§ **Source records**:
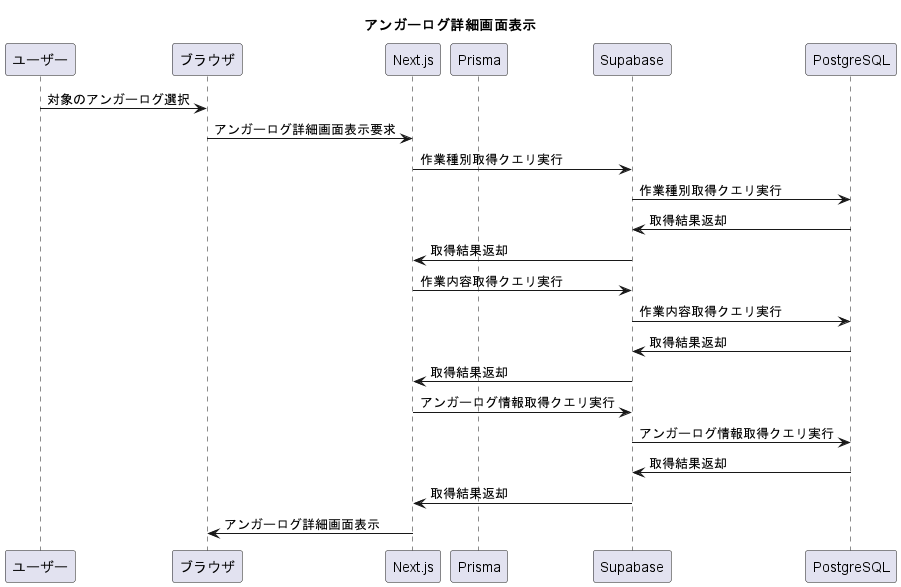
Above: uml/out/angerLog/pageAngerLogDetail/pageAngerLogDetail.png in washogo/angerLogApp (PlantUML), before the change.
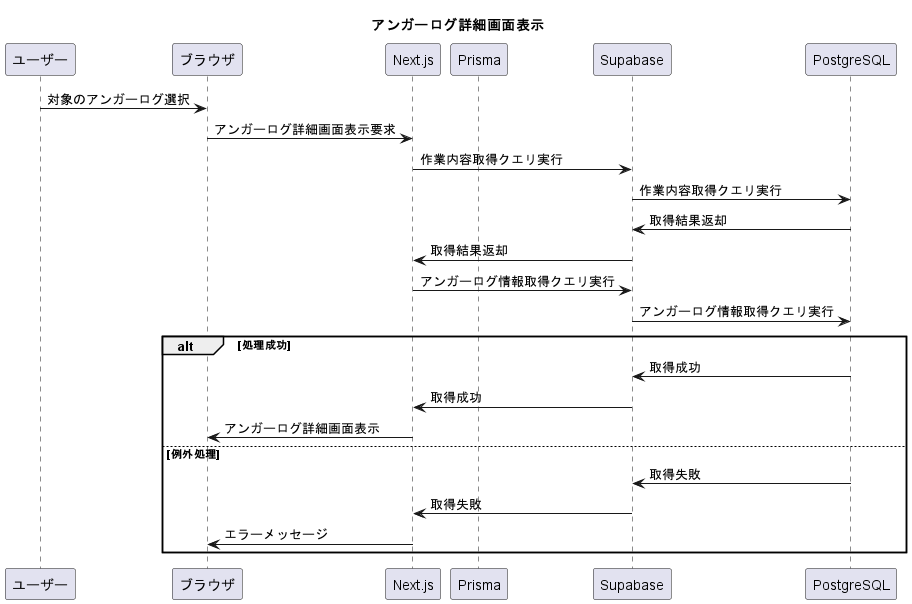
Later version of the same file.

Change to the diagram source:
```diff
@@ -9,18 +9,20 @@
 
 ユーザー -> ブラウザ:対象のアンガーログ選択
 ブラウザ -> Next.js: アンガーログ詳細画面表示要求
-Next.js -> Supabase: 作業種別取得クエリ実行
-Supabase -> PostgreSQL: 作業種別取得クエリ実行
-PostgreSQL -> Supabase: 取得結果返却
-Supabase -> Next.js: 取得結果返却
 Next.js -> Supabase: 作業内容取得クエリ実行
 Supabase -> PostgreSQL: 作業内容取得クエリ実行
 PostgreSQL -> Supabase: 取得結果返却
 Supabase -> Next.js: 取得結果返却
 Next.js -> Supabase: アンガーログ情報取得クエリ実行
 Supabase -> PostgreSQL: アンガーログ情報取得クエリ実行
-PostgreSQL -> Supabase: 取得結果返却
-Supabase -> Next.js: 取得結果返却
-Next.js -> ブラウザ: アンガーログ詳細画面表示
+alt 処理成功
+  PostgreSQL -> Supabase: 取得成功
+  Supabase -> Next.js: 取得成功
+  Next.js -> ブラウザ: アンガーログ詳細画面表示
+else 例外処理
+  PostgreSQL -> Supabase: 取得失敗
+  Supabase -> Next.js: 取得失敗
+  Next.js -> ブラウザ: エラーメッセージ
+end
 
 @enduml
```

§ **What you should do**: Pictures aside, repeat each entry in full and without change.

§ **Exercise response**:
Above: uml/out/angerLog/pageAngerLogDetail/pageAngerLogDetail.png in washogo/angerLogApp (PlantUML), before the change.
Later version of the same file.

Change to the diagram source:
```diff
@@ -9,18 +9,20 @@
 
 ユーザー -> ブラウザ:対象のアンガーログ選択
 ブラウザ -> Next.js: アンガーログ詳細画面表示要求
-Next.js -> Supabase: 作業種別取得クエリ実行
-Supabase -> PostgreSQL: 作業種別取得クエリ実行
-PostgreSQL -> Supabase: 取得結果返却
-Supabase -> Next.js: 取得結果返却
 Next.js -> Supabase: 作業内容取得クエリ実行
 Supabase -> PostgreSQL: 作業内容取得クエリ実行
 PostgreSQL -> Supabase: 取得結果返却
 Supabase -> Next.js: 取得結果返却
 Next.js -> Supabase: アンガーログ情報取得クエリ実行
 Supabase -> PostgreSQL: アンガーログ情報取得クエリ実行
-PostgreSQL -> Supabase: 取得結果返却
-Supabase -> Next.js: 取得結果返却
-Next.js -> ブラウザ: アンガーログ詳細画面表示
+alt 処理成功
+  PostgreSQL -> Supabase: 取得成功
+  Supabase -> Next.js: 取得成功
+  Next.js -> ブラウザ: アンガーログ詳細画面表示
+else 例外処理
+  PostgreSQL -> Supabase: 取得失敗
+  Supabase -> Next.js: 取得失敗
+  Next.js -> ブラウザ: エラーメッセージ
+end
 
 @enduml
```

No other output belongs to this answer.